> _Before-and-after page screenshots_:
- Opening Delimiter -
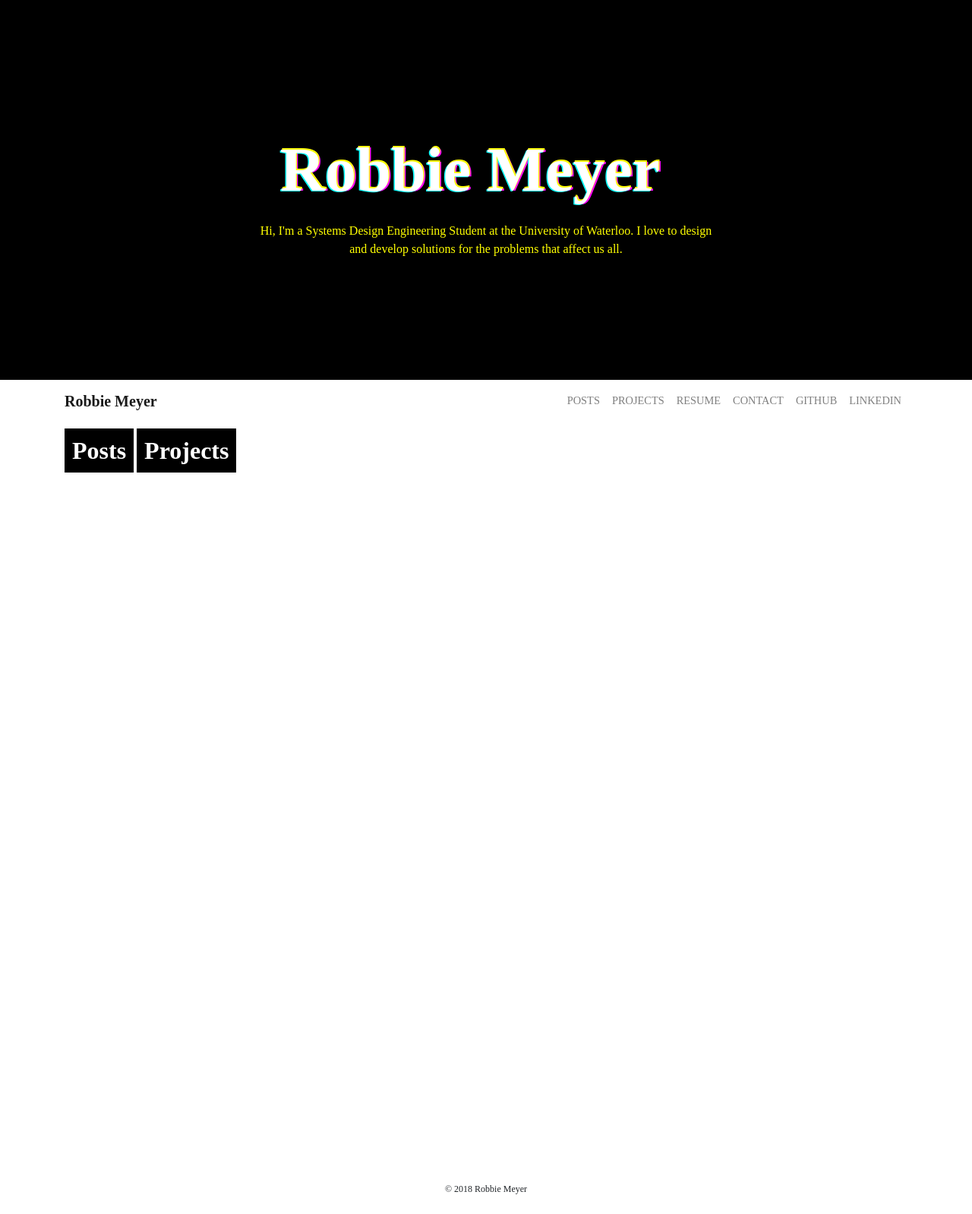
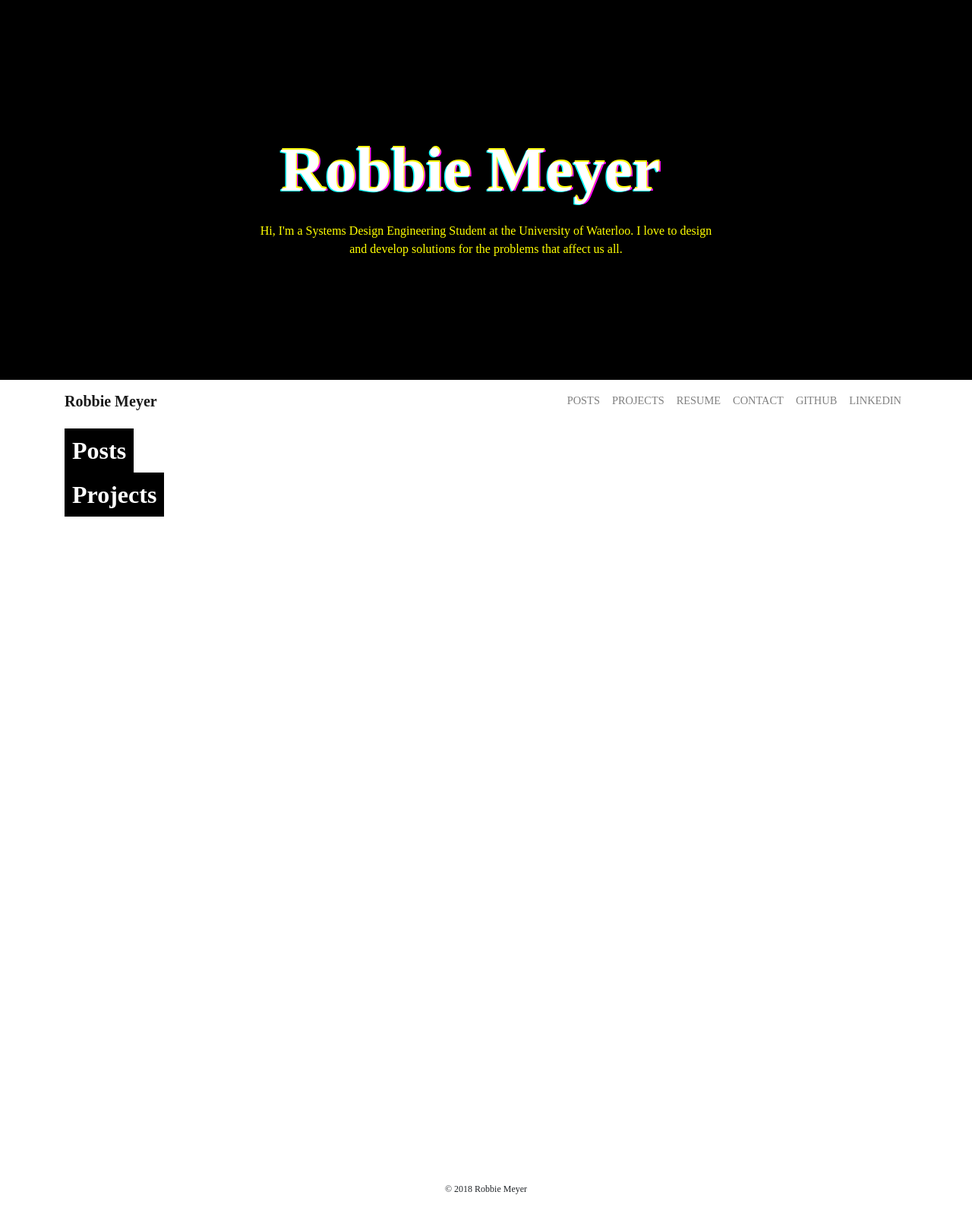
Before and after one commit to robbiemeyer/robbiemeyer.github.io, a Jekyll site: the page built from index.html, in a window 1280 px wide. Shown: the whole page at 76% size. Built offline with Jekyll 4.4.1, drawn with Linux system fonts in a browser that asks for light colours; before the commit the page ends 1574 px from its top, so only the background shows below that.

Commit message:
Styling updates

```diff
--- a/_layouts/base.html
+++ b/_layouts/base.html
@@ -3,6 +3,8 @@
   <head>
     <meta charset="utf-8"/>
     <meta name="viewport" content="width=device-width,initial-scale=1.0">
+    <meta name="theme-color" content="#000000">
+
     <link rel="shortcut icon" type="image/png" href="/favicon.png"/>
     <link href="https://stackpath.bootstrapcdn.com/bootstrap/4.1.1/css/bootstrap.min.css" rel="stylesheet" integrity="sha384-WskhaSGFgHYWDcbwN70/dfYBj47jz9qbsMId/iRN3ewGhXQFZCSftd1LZCfmhktB" crossorigin="anonymous">
     <link rel="stylesheet" href="{{ "/assets/main.css" | relative_url }}">
@@ -29,6 +31,7 @@
     {{ content }}
 
     <div id="copyright"> &copy {{ 'now' | date: "%Y" }} Robbie Meyer </div>
+    <br/>
 
   </body>
 </html>
--- a/_sass/style.scss
+++ b/_sass/style.scss
@@ -44,13 +44,18 @@ body {
   }
 }
 
-h2 {
+.parent-container {
+  background: white;
+}
+
+.home-heading {
   display: inline-block;
-  padding: 10px;
+  padding: 5px 10px;
 
   color: white;
   background: black;
 
+  font-size: 2rem;
   font-weight: 700;
 
   &:first-of-type {
--- a/index.html
+++ b/index.html
@@ -14,16 +14,14 @@ layout: base
 
 {% include navbar.html %}
 
-<div style='height: 1000px; background: white'>
+<div class='parent-container' style='height: 1000px; '>
   <div class='container'>
-    <h2> Posts </h2>
-    {% for post in site.posts %}
-      <div>
-        <a href="{{ post.url | absolute_path }}"> {{ post.title }} </a>
-      </div>
-    {% endfor %}
+    <span class='home-heading'> Posts </span>
+    <div>
+      <a href="{{ site.posts[0].url | absolute_path }}"> {{ site.posts[0].title }} </a>
+    </div>
 
-    <h2> Projects </h2>
+    <span class='home-heading'> Projects </span>
     {% for project in site.projects %}
       <li>
         <a href="{{ project.url | absolute_path }}"> {{ project.title }} </a>
```
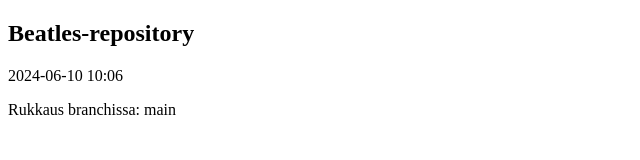
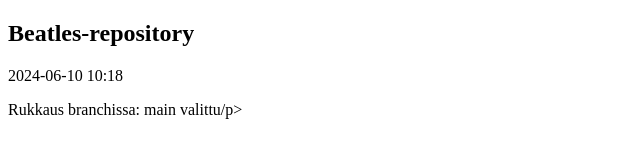
Before and after one commit to Juha-L/BeatRepo, a plain HTML site: page index.html in a window 1280 px wide. Shown: the full height of the page, 0-640 px from the left. Drawn offline with Linux system fonts and the light colour scheme.

Commit message:
Mainissa 10:18

```diff
--- a/index.html
+++ b/index.html
@@ -7,8 +7,8 @@
 
 <h2>Beatles-repository</h2>
 
-<p>2024-06-10 10:06</p>
-<p>Rukkaus branchissa: main</p>
+<p>2024-06-10 10:18</p>
+<p>Rukkaus branchissa: main valittu/p>
 
 </body>
 </html>
```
- Closing Delimiter -
> _TASK TO CARRY OUT_: Exact copy, no pictures: return the entries word for word.

> _COMPLETED TASK_:
Before and after one commit to robbiemeyer/robbiemeyer.github.io, a Jekyll site: the page built from index.html, in a window 1280 px wide. Shown: the whole page at 76% size. Built offline with Jekyll 4.4.1, drawn with Linux system fonts in a browser that asks for light colours; before the commit the page ends 1574 px from its top, so only the background shows below that.

Commit message:
Styling updates

```diff
--- a/_layouts/base.html
+++ b/_layouts/base.html
@@ -3,6 +3,8 @@
   <head>
     <meta charset="utf-8"/>
     <meta name="viewport" content="width=device-width,initial-scale=1.0">
+    <meta name="theme-color" content="#000000">
+
     <link rel="shortcut icon" type="image/png" href="/favicon.png"/>
     <link href="https://stackpath.bootstrapcdn.com/bootstrap/4.1.1/css/bootstrap.min.css" rel="stylesheet" integrity="sha384-WskhaSGFgHYWDcbwN70/dfYBj47jz9qbsMId/iRN3ewGhXQFZCSftd1LZCfmhktB" crossorigin="anonymous">
     <link rel="stylesheet" href="{{ "/assets/main.css" | relative_url }}">
@@ -29,6 +31,7 @@
     {{ content }}
 
     <div id="copyright"> &copy {{ 'now' | date: "%Y" }} Robbie Meyer </div>
+    <br/>
 
   </body>
 </html>
--- a/_sass/style.scss
+++ b/_sass/style.scss
@@ -44,13 +44,18 @@ body {
   }
 }
 
-h2 {
+.parent-container {
+  background: white;
+}
+
+.home-heading {
   display: inline-block;
-  padding: 10px;
+  padding: 5px 10px;
 
   color: white;
   background: black;
 
+  font-size: 2rem;
   font-weight: 700;
 
   &:first-of-type {
--- a/index.html
+++ b/index.html
@@ -14,16 +14,14 @@ layout: base
 
 {% include navbar.html %}
 
-<div style='height: 1000px; background: white'>
+<div class='parent-container' style='height: 1000px; '>
   <div class='container'>
-    <h2> Posts </h2>
-    {% for post in site.posts %}
-      <div>
-        <a href="{{ post.url | absolute_path }}"> {{ post.title }} </a>
-      </div>
-    {% endfor %}
+    <span class='home-heading'> Posts </span>
+    <div>
+      <a href="{{ site.posts[0].url | absolute_path }}"> {{ site.posts[0].title }} </a>
+    </div>
 
-    <h2> Projects </h2>
+    <span class='home-heading'> Projects </span>
     {% for project in site.projects %}
       <li>
         <a href="{{ project.url | absolute_path }}"> {{ project.title }} </a>
```
Before and after one commit to Juha-L/BeatRepo, a plain HTML site: page index.html in a window 1280 px wide. Shown: the full height of the page, 0-640 px from the left. Drawn offline with Linux system fonts and the light colour scheme.

Commit message:
Mainissa 10:18

```diff
--- a/index.html
+++ b/index.html
@@ -7,8 +7,8 @@
 
 <h2>Beatles-repository</h2>
 
-<p>2024-06-10 10:06</p>
-<p>Rukkaus branchissa: main</p>
+<p>2024-06-10 10:18</p>
+<p>Rukkaus branchissa: main valittu/p>
 
 </body>
 </html>
```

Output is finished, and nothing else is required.